The campaign has been given a boost by Downend resident Helene Gibson, a specialist community public health nurse. 

Helene, who has just finished a masters level public health course, says the council should be supporting Playing Out because of the benefits to the emotional, psychological and physical health of the children in South Gloucestershire.

Helene, 42, who lives in Rockside Avenue, said: “I want to present a case on the health benefits for children.

“The emotional and psychological well-being of children is linked to physical activity. One of the key challenges at the moment is the rising epidemic of childhood obesity and giving children the opportunity of playing out together is one way of tackling this.

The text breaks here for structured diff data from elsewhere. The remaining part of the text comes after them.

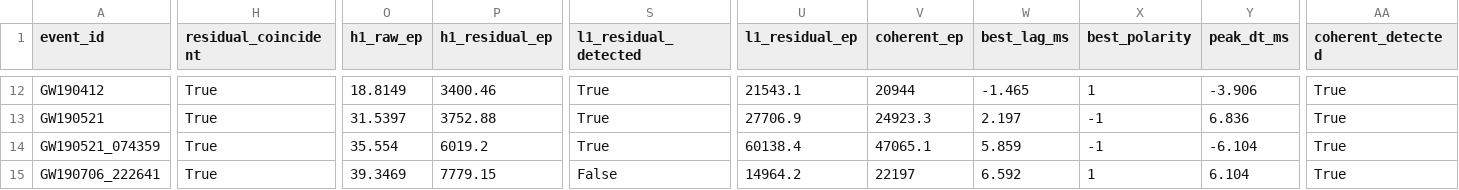
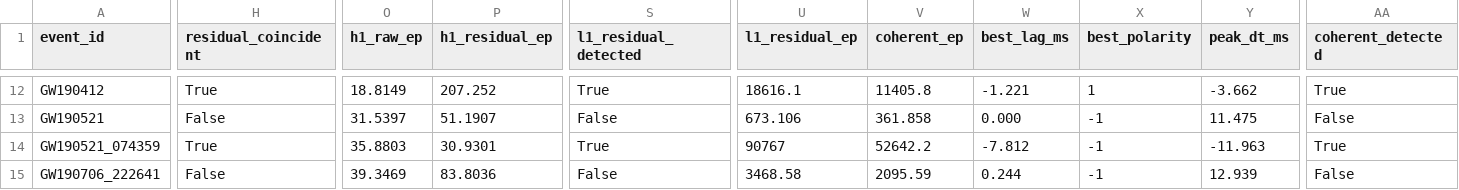
Before and after one commit to PanosM397/Keno, a CSV file: docs/freeze/current/cwb_followup_trials.csv, drawn as a sheet; only a part is shown, gaps mark what is left out; the diff covers the shown part only; the diff names each change by its address in the sheet, - before the commit and + after, or states it on an @@ line.

```diff
--- a/docs/freeze/current/cwb_followup_trials.csv
+++ b/docs/freeze/current/cwb_followup_trials.csv
-P12 (h1_residual_ep): 3400.46
+P12 (h1_residual_ep): 207.252
-U12 (l1_residual_ep): 21543.1
+U12 (l1_residual_ep): 18616.1
-V12 (coherent_ep): 20944
+V12 (coherent_ep): 11405.8
-W12 (best_lag_ms): -1.465
+W12 (best_lag_ms): -1.221
-Y12 (peak_dt_ms): -3.906
+Y12 (peak_dt_ms): -3.662
-H13 (residual_coincident): True
+H13 (residual_coincident): False
-P13 (h1_residual_ep): 3752.88
+P13 (h1_residual_ep): 51.1907
-S13 (l1_residual_detected): True
+S13 (l1_residual_detected): False
-U13 (l1_residual_ep): 27706.9
+U13 (l1_residual_ep): 673.106
-V13 (coherent_ep): 24923.3
+V13 (coherent_ep): 361.858
-W13 (best_lag_ms): 2.197
+W13 (best_lag_ms): 0.000
-Y13 (peak_dt_ms): 6.836
+Y13 (peak_dt_ms): 11.475
-AA13 (coherent_detected): True
+AA13 (coherent_detected): False
-O14 (h1_raw_ep): 35.554
+O14 (h1_raw_ep): 35.8803
-P14 (h1_residual_ep): 6019.2
+P14 (h1_residual_ep): 30.9301
-U14 (l1_residual_ep): 60138.4
+U14 (l1_residual_ep): 90767
-V14 (coherent_ep): 47065.1
+V14 (coherent_ep): 52642.2
-W14 (best_lag_ms): 5.859
+W14 (best_lag_ms): -7.812
-Y14 (peak_dt_ms): -6.104
+Y14 (peak_dt_ms): -11.963
-H15 (residual_coincident): True
+H15 (residual_coincident): False
-P15 (h1_residual_ep): 7779.15
+P15 (h1_residual_ep): 83.8036
-U15 (l1_residual_ep): 14964.2
+U15 (l1_residual_ep): 3468.58
-V15 (coherent_ep): 22197
+V15 (coherent_ep): 2095.59
-W15 (best_lag_ms): 6.592
+W15 (best_lag_ms): 0.244
-X15 (best_polarity): 1
+X15 (best_polarity): -1
-Y15 (peak_dt_ms): 6.104
+Y15 (peak_dt_ms): 12.939
-AA15 (coherent_detected): True
+AA15 (coherent_detected): False
```
Also changed, not shown: 104 edited cells elsewhere in this file, docs/freeze/current/coincidence_known_events.csv, 7 other files.
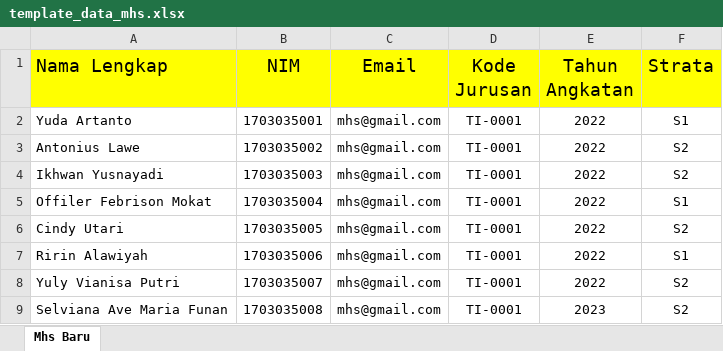
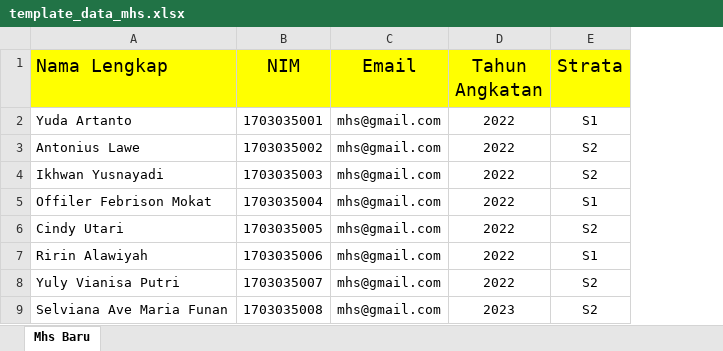
Before and after one commit to DwiPashaDjango/CPL-UNMUL, an Excel workbook: public/_file/template_data_mhs.xlsx, sheet Mhs Baru, drawn as a sheet; only a part is shown; values as stored, in another font and other column widths than the file's, no borders; charts and pictures not drawn; the diff names each change by its address in the sheet, - before the commit and + after, or states it on an @@ line.

```diff
--- a/public/_file/template_data_mhs.xlsx (sheet Mhs Baru)
+++ b/public/_file/template_data_mhs.xlsx (sheet Mhs Baru)
-column D (Kode Jurusan), rows 2-9: all TI-0001
```
Also changed, not shown: charts or pictures, 7 other files.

“Also after making initial friendships, they are also more likely to play together afterwards in ways which are more physical.”

Reports have already warned of an obesity crisis in the UK with estimates saying by 2050 half the UK population will be obese.

And a report by South Gloucestershire NHS states: “Addressing the rise in childhood obesity is a priority for South Gloucestershire. Obesity in childhood is one of the most significant adverse health trends which, if left unchecked, can contribute to a wide range of health issues in later life, including diabetes and cardiovascular disease.”

Helene, who has two children aged seven and 11, would like to see the scheme rolled out throughout South Gloucestershire so the benefits of outdoor play in a safe environment are available to all children from all social spectrums.

“The lower down the social scale you go, the more likely it is that children have childhood obesity and these are the parents who aren’t going to be able to pay the road closure fee. These are the people who need it the most.”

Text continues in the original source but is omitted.